> _What you need to do_:
Pick out each line of the records in which the word "other" appears.

──────── Exercise inputs

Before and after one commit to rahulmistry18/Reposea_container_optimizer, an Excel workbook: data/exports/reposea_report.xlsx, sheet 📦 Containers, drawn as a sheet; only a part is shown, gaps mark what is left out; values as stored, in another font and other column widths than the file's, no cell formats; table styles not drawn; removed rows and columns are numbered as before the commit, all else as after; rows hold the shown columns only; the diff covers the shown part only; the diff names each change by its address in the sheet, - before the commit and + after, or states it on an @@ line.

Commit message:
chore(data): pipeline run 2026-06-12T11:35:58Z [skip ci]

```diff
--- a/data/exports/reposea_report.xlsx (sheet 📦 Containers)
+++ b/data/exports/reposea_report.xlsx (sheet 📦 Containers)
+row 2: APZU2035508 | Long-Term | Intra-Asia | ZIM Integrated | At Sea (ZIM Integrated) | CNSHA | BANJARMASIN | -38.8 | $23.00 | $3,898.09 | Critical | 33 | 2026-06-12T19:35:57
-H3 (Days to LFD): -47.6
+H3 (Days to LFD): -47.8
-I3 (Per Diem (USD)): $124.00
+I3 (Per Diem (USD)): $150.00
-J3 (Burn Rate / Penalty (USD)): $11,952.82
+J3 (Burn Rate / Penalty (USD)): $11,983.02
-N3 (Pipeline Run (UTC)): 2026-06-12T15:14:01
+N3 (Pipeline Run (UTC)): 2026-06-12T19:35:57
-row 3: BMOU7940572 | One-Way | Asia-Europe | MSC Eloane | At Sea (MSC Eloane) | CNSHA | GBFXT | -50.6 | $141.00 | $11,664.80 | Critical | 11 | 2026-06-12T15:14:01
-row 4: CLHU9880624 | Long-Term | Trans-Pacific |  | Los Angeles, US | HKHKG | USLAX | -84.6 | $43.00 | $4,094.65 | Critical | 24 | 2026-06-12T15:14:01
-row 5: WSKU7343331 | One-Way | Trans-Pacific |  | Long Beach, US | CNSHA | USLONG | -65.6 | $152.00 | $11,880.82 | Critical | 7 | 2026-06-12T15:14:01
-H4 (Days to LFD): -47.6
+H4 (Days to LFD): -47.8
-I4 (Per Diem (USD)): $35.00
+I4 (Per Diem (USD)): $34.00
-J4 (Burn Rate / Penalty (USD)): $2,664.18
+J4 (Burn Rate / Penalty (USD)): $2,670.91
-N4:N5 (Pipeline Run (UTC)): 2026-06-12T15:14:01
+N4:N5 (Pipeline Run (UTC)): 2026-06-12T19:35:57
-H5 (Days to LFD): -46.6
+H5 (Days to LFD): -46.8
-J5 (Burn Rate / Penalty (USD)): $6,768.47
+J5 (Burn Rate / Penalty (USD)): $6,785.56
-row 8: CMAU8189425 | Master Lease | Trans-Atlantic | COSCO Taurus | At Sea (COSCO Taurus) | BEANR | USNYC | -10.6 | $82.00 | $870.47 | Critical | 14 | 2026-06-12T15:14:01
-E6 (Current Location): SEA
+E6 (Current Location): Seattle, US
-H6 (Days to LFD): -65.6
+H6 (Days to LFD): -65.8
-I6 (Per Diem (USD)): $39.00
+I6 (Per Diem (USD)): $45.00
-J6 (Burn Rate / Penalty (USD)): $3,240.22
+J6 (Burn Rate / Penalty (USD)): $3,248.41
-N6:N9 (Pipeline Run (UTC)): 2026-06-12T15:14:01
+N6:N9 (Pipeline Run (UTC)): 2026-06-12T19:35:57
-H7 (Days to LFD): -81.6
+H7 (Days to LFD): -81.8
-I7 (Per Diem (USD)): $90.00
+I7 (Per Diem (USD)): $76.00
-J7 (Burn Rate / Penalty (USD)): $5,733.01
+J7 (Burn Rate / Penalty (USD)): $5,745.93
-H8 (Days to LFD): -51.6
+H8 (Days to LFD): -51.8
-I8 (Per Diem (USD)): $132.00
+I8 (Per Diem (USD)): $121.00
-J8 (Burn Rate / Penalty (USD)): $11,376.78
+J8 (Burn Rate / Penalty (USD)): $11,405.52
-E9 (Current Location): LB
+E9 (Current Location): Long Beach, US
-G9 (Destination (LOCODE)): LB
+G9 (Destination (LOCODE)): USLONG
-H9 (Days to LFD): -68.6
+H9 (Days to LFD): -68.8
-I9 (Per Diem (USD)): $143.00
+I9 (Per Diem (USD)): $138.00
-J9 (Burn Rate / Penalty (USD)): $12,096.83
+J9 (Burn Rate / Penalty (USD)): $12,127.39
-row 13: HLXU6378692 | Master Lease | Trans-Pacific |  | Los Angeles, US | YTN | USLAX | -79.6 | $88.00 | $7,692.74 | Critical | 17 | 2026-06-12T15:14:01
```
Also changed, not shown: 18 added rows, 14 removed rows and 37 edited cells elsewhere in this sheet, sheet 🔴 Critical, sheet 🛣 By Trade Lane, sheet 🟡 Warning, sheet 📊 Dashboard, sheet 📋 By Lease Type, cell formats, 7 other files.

────────────────

> _Result of this task_:
Before and after one commit to rahulmistry18/Reposea_container_optimizer, an Excel workbook: data/exports/reposea_report.xlsx, sheet 📦 Containers, drawn as a sheet; only a part is shown, gaps mark what is left out; values as stored, in another font and other column widths than the file's, no cell formats; table styles not drawn; removed rows and columns are numbered as before the commit, all else as after; rows hold the shown columns only; the diff covers the shown part only; the diff names each change by its address in the sheet, - before the commit and + after, or states it on an @@ line.
Also changed, not shown: 18 added rows, 14 removed rows and 37 edited cells elsewhere in this sheet, sheet 🔴 Critical, sheet 🛣 By Trade Lane, sheet 🟡 Warning, sheet 📊 Dashboard, sheet 📋 By Lease Type, cell formats, 7 other files.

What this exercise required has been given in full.